Posted by admin on Jul 10th, 2008
Jul 10

I had never heard the word “desiccant” before, let alone how to cool something using it. I was watching a show on Planet Green called Solar Showdown which, if you haven’t seen it, is about a contest sponsored by the Department of Energy looking for the most efficient solar powered home. One of the homes was using desiccant cooling, which they claimed was new and hadn’t been done before in a residential application, and that it was a very low energy and efficient way to cool a home. How their process worked was they used a waterfall with a desiccant additive. The extra “humidity” is then carried, somehow, through the waterfall to the outside and is then released through a series of vertical tubes. They didn’t give any in-depth details of the process, unfortunately.

So what the heck is it? According to Merriam-Webster, desiccant means “a drying agent (as calcium chloride)” – like those little packets you find in new shoes. A desiccant cooler works on the premise that if the humidity is removed from the air inside the house then not only does it feel more comfortable, but the air is easier to cool by AC. Here is a better explanation of the practice in general.

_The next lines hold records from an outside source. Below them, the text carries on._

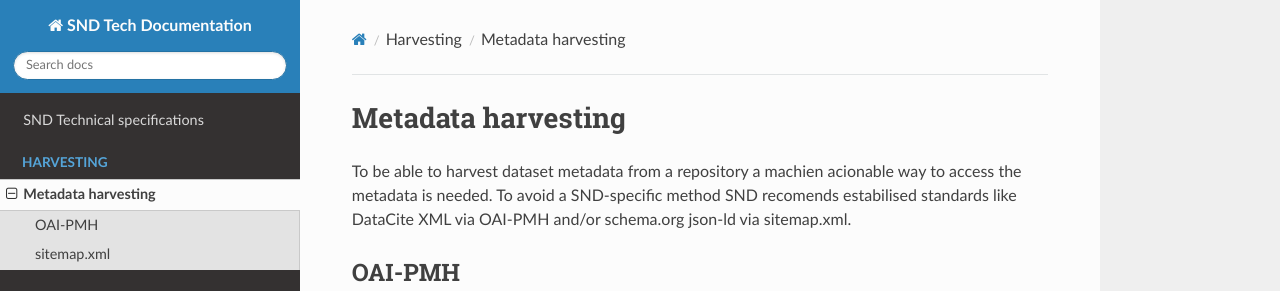
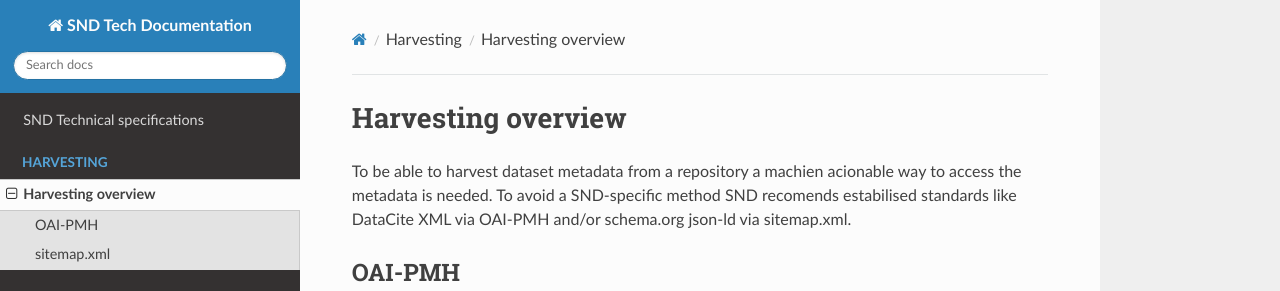
Before and after one commit to borsna/mkdocs-test, an MkDocs documentation site: the page built from docs/harvesting/index.md, in a window 1280 px wide and 1333 px high. Shown: the top 291 px of the window. Built offline with MkDocs 1.6.1, drawn with Linux system fonts in a browser that asks for light colours; nearby versions of some CDN libraries.

Commit message:
mkdocs build

```diff
--- a/docs/harvesting/index.md
+++ b/docs/harvesting/index.md
@@ -1,4 +1,4 @@
-# Metadata harvesting
+# Harvesting overview
 
 To be able to harvest dataset metadata from a repository a machien acionable way to access the metadata is needed.
 To avoid a SND-specific method SND recomends estabilised standards like DataCite XML via OAI-PMH and/or schema.org json-ld via sitemap.xml.
```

Insulation project, initial results

Posted by admin on Apr 27th, 2008
Apr 27

Last weekend I blew insulation into the attic. It has been relatively temperate all week so the results of the project haven’t been very noticeable. Yesterday, however, it hit 95 degrees and I see the direct benefits finally.

There are a few factors to point out first. Last year the thermostat was set three degrees lower than it is this year. Also, the gable fan I installed a few weeks back will have an affect on the results as well. So, this won’t be a direct comparison, but still – the results are noticeable.

Last year, a 95 degree day would have caused the AC to be on somewhere in the neighborhood of 7-8 hours. Yesterday, the AC was on for a total of just under 3 hours – a whole four to five hours less than last year. That’s going to make a noticeable difference. When we replace the windows next winter, and possibly insulate the outside walls (hopefully we’ll be able to) then it should drop that time down to under an hour, I would imagine.